While the first edition of Betty Friedan’s The Feminine Mystique “struck a loud chord of recognition in the minds and hearts of middle-class women across America and made Betty the most widely known feminist in the nation,” the book contained not a single reference to contraception and abortion. Friedan, who co-founded the National Organization for Women, originally saw the movement as addressing the needs of women, many of whom wished to be mothers yet found themselves struggling with a deep sense of neglect and untapped potential. At that time, Friedan did not in any way see contraception and abortion as key to a path of self-actualization for these women.
Pre-November 18, 1967 members of NOW were intelligent, accomplished women like attorney Elizabeth Boyer — women who happened to consider each new life “a sacred trust.” Once the platform of NOW called for the repeal of abortion laws, the departure of women like Boyer left NOW in the hands of prominent feminists like Ti-Grace Atkinson, who, in a speech at the University of Rhode Island in 1970, would demand “that all institutions and practices that are founded on inequitable principles … must be destroyed.
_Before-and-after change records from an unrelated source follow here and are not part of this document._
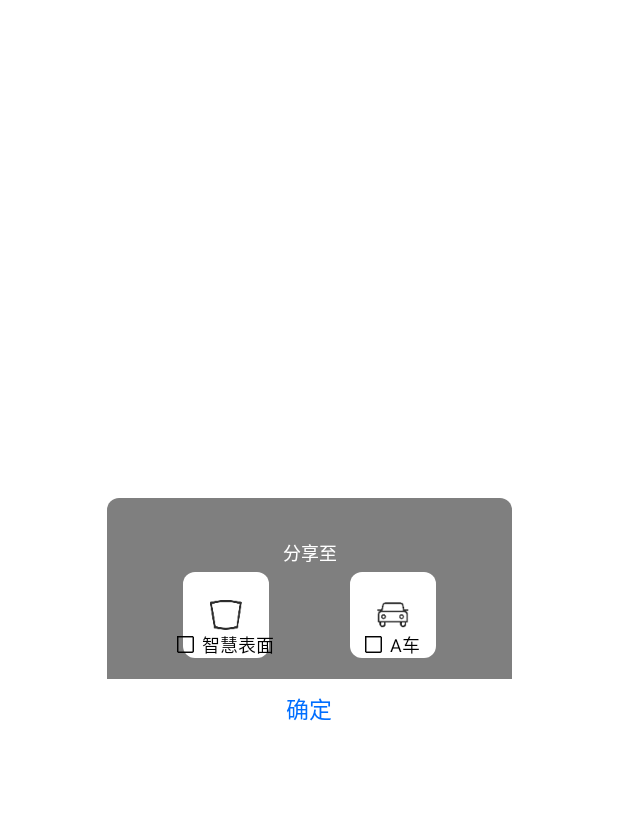
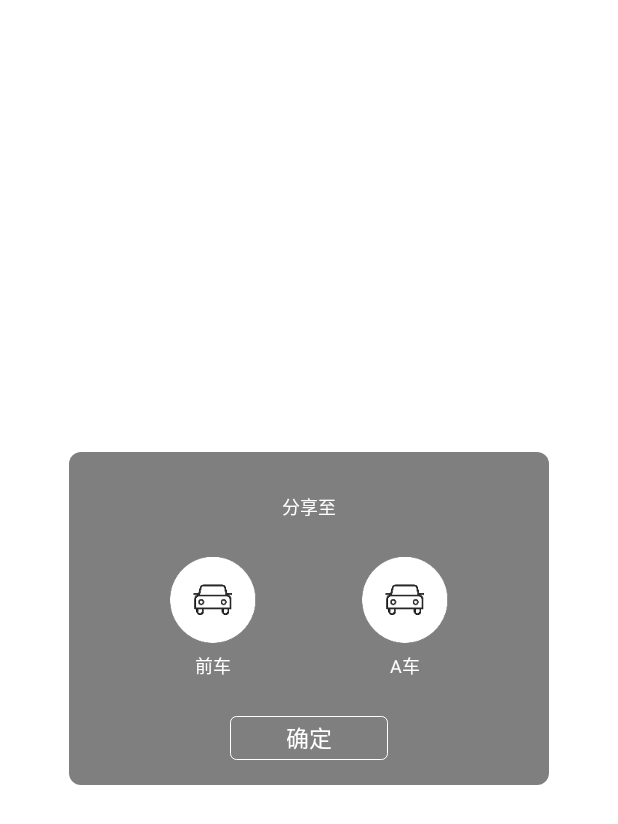
Before and after one commit to faithyee-89/appo_carplay, an Android app: the layout fragment_share.xml on its own in the app's theme, with its tools: preview values and no code run, on a phone screen of 412 x 824 dp. Shown: the top 824 px of the screen. Run offline under Robolectric (Android 15) with nearby library versions, the phone set to English and light mode, and no system bars.

Commit message:
分享弹出框UI替换及功能实现

```diff
--- a/app/src/main/java/com/appotronics/carplay_app/page/TravelActivity.kt
+++ b/app/src/main/java/com/appotronics/carplay_app/page/TravelActivity.kt
@@ -87,7 +87,8 @@ class TravelActivity : BaseActivity<ActivityTravelBinding>() {
             type = "2"
         })
         shareDialog.show(toJSONString, object : ShareDialog.OnItemClickListener {
-            override fun onItemClick(viewId: Int, json: String, gsn: String) {
+            override fun onItemClick(viewId: Int, json: String, selectGsnList: MutableList<String>?) {
+                selectGsnList?.forEach { gsn ->
                     AppoSDK.appoRequest(
                         json,
                         gsn,
@@ -101,6 +102,7 @@ class TravelActivity : BaseActivity<ActivityTravelBinding>() {
                             }
                         })
                 }
+            }
         })
     }
 
--- a/app/src/main/java/com/appotronics/carplay_app/page/VideoActivity.kt
+++ b/app/src/main/java/com/appotronics/carplay_app/page/VideoActivity.kt
@@ -117,7 +117,8 @@ class VideoActivity : BaseActivity<ActivityVideoBinding>() {
             type = "3"
         })
         shareDialog.show(toJSONString, object : ShareDialog.OnItemClickListener {
-            override fun onItemClick(viewId: Int, json: String, gsn: String) {
+            override fun onItemClick(viewId: Int, json: String, selectGsnList: MutableList<String>?) {
+                selectGsnList?.forEach { gsn ->
                     AppoSDK.appoRequest(
                         json,
                         gsn,
@@ -130,6 +131,7 @@ class VideoActivity : BaseActivity<ActivityVideoBinding>() {
                                 MyPadToastUtils.showShortToast("分享成功")
                             }
                         })
+                }
             }
         })
     }
--- /dev/null
+++ b/app/src/main/res/drawable/selector_btn_share_bg.xml
@@ -0,0 +1,23 @@
+<selector xmlns:android="http://schemas.android.com/apk/res/android">
+    <item android:state_pressed="false">
+        <shape android:shape="rectangle">
+            <corners android:radius="4dp"/>
+            <stroke
+                android:color="#ffffff"
+                android:width="0.8dp" />
+        </shape>
+    </item>
+    <item
+        android:state_pressed="true">
+        <shape android:shape="rectangle">
+            <solid android:color="#13ADFF" />
+            <corners android:radius="4dp"/>
+        </shape>
+    </item>
+    <item android:state_selected="true">
+        <shape android:shape="rectangle">
+            <solid android:color="#13ADFF" />
+            <corners android:radius="4dp"/>
+        </shape>
+    </item>
+</selector>
--- a/app/src/main/res/layout/fragment_share.xml
+++ b/app/src/main/res/layout/fragment_share.xml
@@ -6,8 +6,8 @@
     android:layout_height="match_parent">
 
     <androidx.constraintlayout.widget.ConstraintLayout
-        android:layout_width="270dp"
-        android:layout_height="160dp"
+        android:layout_width="320dp"
+        android:layout_height="wrap_content"
         android:background="@drawable/share_dialog_bg"
         app:layout_constraintBottom_toBottomOf="parent"
         app:layout_constraintLeft_toLeftOf="parent"
@@ -28,53 +28,38 @@
 
         <androidx.constraintlayout.widget.ConstraintLayout
             android:id="@+id/cl_window"
+            android:layout_marginBottom="24.5dp"
             android:layout_width="65dp"
-            android:layout_marginTop="4dp"
-            android:layout_height="0dp"
+            android:layout_marginTop="24.5dp"
+            android:layout_height="wrap_content"
             app:layout_constraintBottom_toTopOf="@id/rl_sure"
             app:layout_constraintLeft_toLeftOf="parent"
             app:layout_constraintRight_toLeftOf="@id/cl_car"
             app:layout_constraintTop_toBottomOf="@id/tv_title">
 
-            <RelativeLayout
-                android:layout_width="57dp"
-                android:layout_height="57dp"
-                android:background="@drawable/share_dialog_item_bg"
-                app:layout_constraintLeft_toLeftOf="parent"
-                app:layout_constraintRight_toRightOf="parent"
-                app:layout_constraintTop_toTopOf="parent">
-
-                <ImageView
-                    android:layout_width="21dp"
-                    android:layout_height="21dp"
-                    android:layout_centerInParent="true"
-                    android:src="@mipmap/ic_share_window" />
-
-            </RelativeLayout>
 
             <LinearLayout
                 android:layout_width="match_parent"
                 android:layout_height="wrap_content"
-                android:layout_marginBottom="14dp"
                 android:gravity="center"
-                android:orientation="horizontal"
+                android:orientation="vertical"
                 app:layout_constraintBottom_toBottomOf="parent"
                 app:layout_constraintLeft_toLeftOf="parent"
                 app:layout_constraintRight_toRightOf="parent">
 
-                <RadioButton
-                    android:id="@+id/rb_window"
-                    android:background="@mipmap/ic_checkbox_uncheck"
-                    android:button="@null"
-                    android:layout_width="11dp"
-                    android:layout_height="11dp" />
+                <ImageView
+                    android:id="@+id/iv_car_front"
+                    android:scaleType="fitXY"
+                    android:layout_width="57dp"
+                    android:layout_height="57dp"
+                    android:src="@mipmap/ic_share_car_circle" />
 
                 <TextView
-                    android:layout_marginLeft="5dp"
+                    android:layout_marginTop="6dp"
                     android:layout_width="wrap_content"
                     android:layout_height="wrap_content"
-                    android:text="智慧表面"
-                    android:textColor="#000000"
+                    android:text="前车"
+                    android:textColor="#FFFFFF"
                     android:textSize="12sp" />
 
             </LinearLayout>
@@ -84,53 +69,37 @@
 
         <androidx.constraintlayout.widget.ConstraintLayout
             android:id="@+id/cl_car"
+            android:layout_marginBottom="24.5dp"
             android:layout_width="65dp"
-            android:layout_marginTop="4dp"
-            android:layout_height="0dp"
+            android:layout_marginTop="24.5dp"
+            android:layout_height="wrap_content"
             app:layout_constraintBottom_toTopOf="@id/rl_sure"
             app:layout_constraintLeft_toRightOf="@id/cl_window"
             app:layout_constraintRight_toRightOf="parent"
             app:layout_constraintTop_toBottomOf="@id/tv_title">
 
-            <RelativeLayout
-                android:layout_width="57dp"
-                android:layout_height="57dp"
-                android:background="@drawable/share_dialog_item_bg"
-                app:layout_constraintLeft_toLeftOf="parent"
-                app:layout_constraintRight_toRightOf="parent"
-                app:layout_constraintTop_toTopOf="parent">
-
-                <ImageView
-                    android:layout_width="21dp"
-                    android:layout_height="21dp"
-                    android:layout_centerInParent="true"
-                    android:src="@mipmap/ic_share_car" />
-
-            </RelativeLayout>
-
             <LinearLayout
                 android:layout_width="match_parent"
                 android:layout_height="wrap_content"
-                android:layout_marginBottom="14dp"
                 android:gravity="center"
-                android:orientation="horizontal"
+                android:orientation="vertical"
                 app:layout_constraintBottom_toBottomOf="parent"
                 app:layout_constraintLeft_toLeftOf="parent"
                 app:layout_constraintRight_toRightOf="parent">
 
-                <RadioButton
-                    android:id="@+id/rb_car"
-                    android:background="@mipmap/ic_checkbox_uncheck"
-                    android:button="@null"
-                    android:layout_width="11dp"
-                    android:layout_height="11dp" />
+                <ImageView
+                    android:id="@+id/iv_car_a"
+                    android:scaleType="fitXY"
+                    android:layout_width="57dp"
+                    android:layout_height="57dp"
+                    android:src="@mipmap/ic_share_car_circle" />
 
                 <TextView
-                    android:layout_marginLeft="5dp"
+                    android:layout_marginTop="6dp"
                     android:layout_width="wrap_content"
                     android:layout_height="wrap_content"
                     android:text="A车"
-                    android:textColor="#000000"
+                    android:textColor="#FFFFFF"
                     android:textSize="12sp" />
 
             </LinearLayout>
@@ -139,10 +108,11 @@
 
 
         <RelativeLayout
+            android:layout_marginBottom="16.5dp"
             android:id="@+id/rl_sure"
-            android:layout_width="match_parent"
-            android:layout_height="39.5dp"
-            android:background="#FFFFFF"
+            android:layout_width="105dp"
+            android:layout_height="29dp"
+            android:background="@drawable/selector_btn_share_bg"
             app:layout_constraintBottom_toBottomOf="parent"
             app:layout_constraintLeft_toLeftOf="parent"
             app:layout_constraintRight_toRightOf="parent">
@@ -152,7 +122,7 @@
                 android:layout_height="wrap_content"
                 android:layout_centerInParent="true"
                 android:text="确定"
-                android:textColor="#006EFF"
+                android:textColor="#FFFFFF"
                 android:textSize="15sp" />
 
         </RelativeLayout>
```
Also changed, not shown: app/src/main/java/com/appotronics/carplay_app/dialog/ShareDialog.kt (+30 -26 lines), app/src/main/res/drawable/share_dialog_btn_bg.xml (added, +16 -0 lines), app/src/main/res/mipmap-xxxhdpi/ic_share_car_circle.png (added), app/src/main/res/mipmap-xxxhdpi/ic_share_car_circle_select.png (added), app/src/main/res/mipmap-xxxhdpi/ic_share_orange.png (added). Lines whose indentation alone changed are shown as unchanged.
Some of these institutions are marriage, motherhood, sex, love, prostitution, religion.” Atkinson would go on to speak at the Catholic University of America, stating that the Catholic Church is “the greatest organized crime ring the world’s ever seen.”
Viewing the fallout from the vantage point of the 1980s, Betty Friedan would observe, “The women’s movement … has come to a dead end[.] … Our failure was our blind spot about the family[.] … In cities like Boston, New York, Los Angeles and San Francisco, where feminist consciousness was supposedly at the cutting edge, women of childbearing years [divided] into bitter antagonistic camps as they were forced into no-win, either-or choices, motherhood vs. career.”
In The Second Stage, a follow-up to The Feminist Mystique, Friedan “called for the women’s movement to set aside its divisive anger, stop overemphasizing abortion rights, and reaffirm the importance of family.” While promoting the book, she told a reporter, “We are for the choice to have children, for affirming the generative roots of women in families.”
Mrs. America, while promoting its thesis regarding the duplicity of Phylis Schlafly, misses the really pivotal character arc of Betty Friedan — and the decisions that shifted the power base of the women’s movement.
[ack in the Nineties, Joseph Hatcher experienced Francis Schaeffer–style cognitive dissonance between his newfound Fundamentalist faith and the pop culture he loved. This struggle led him to found Wonder magazine. That magazine’s defense of wonder-filled culture uncovered a certain sacramental logic. This eventually would lead many of its staff to take a good hard look at Rome. Hatcher’s books include The Magic Eightball Test, in which he attempts to parse his own love of spooky culture, and She Might Be Hungry, a novel that pits Primitive Baptist vampires against a Catholic priest who doesn’t believe in the Creed — much less in the undead[.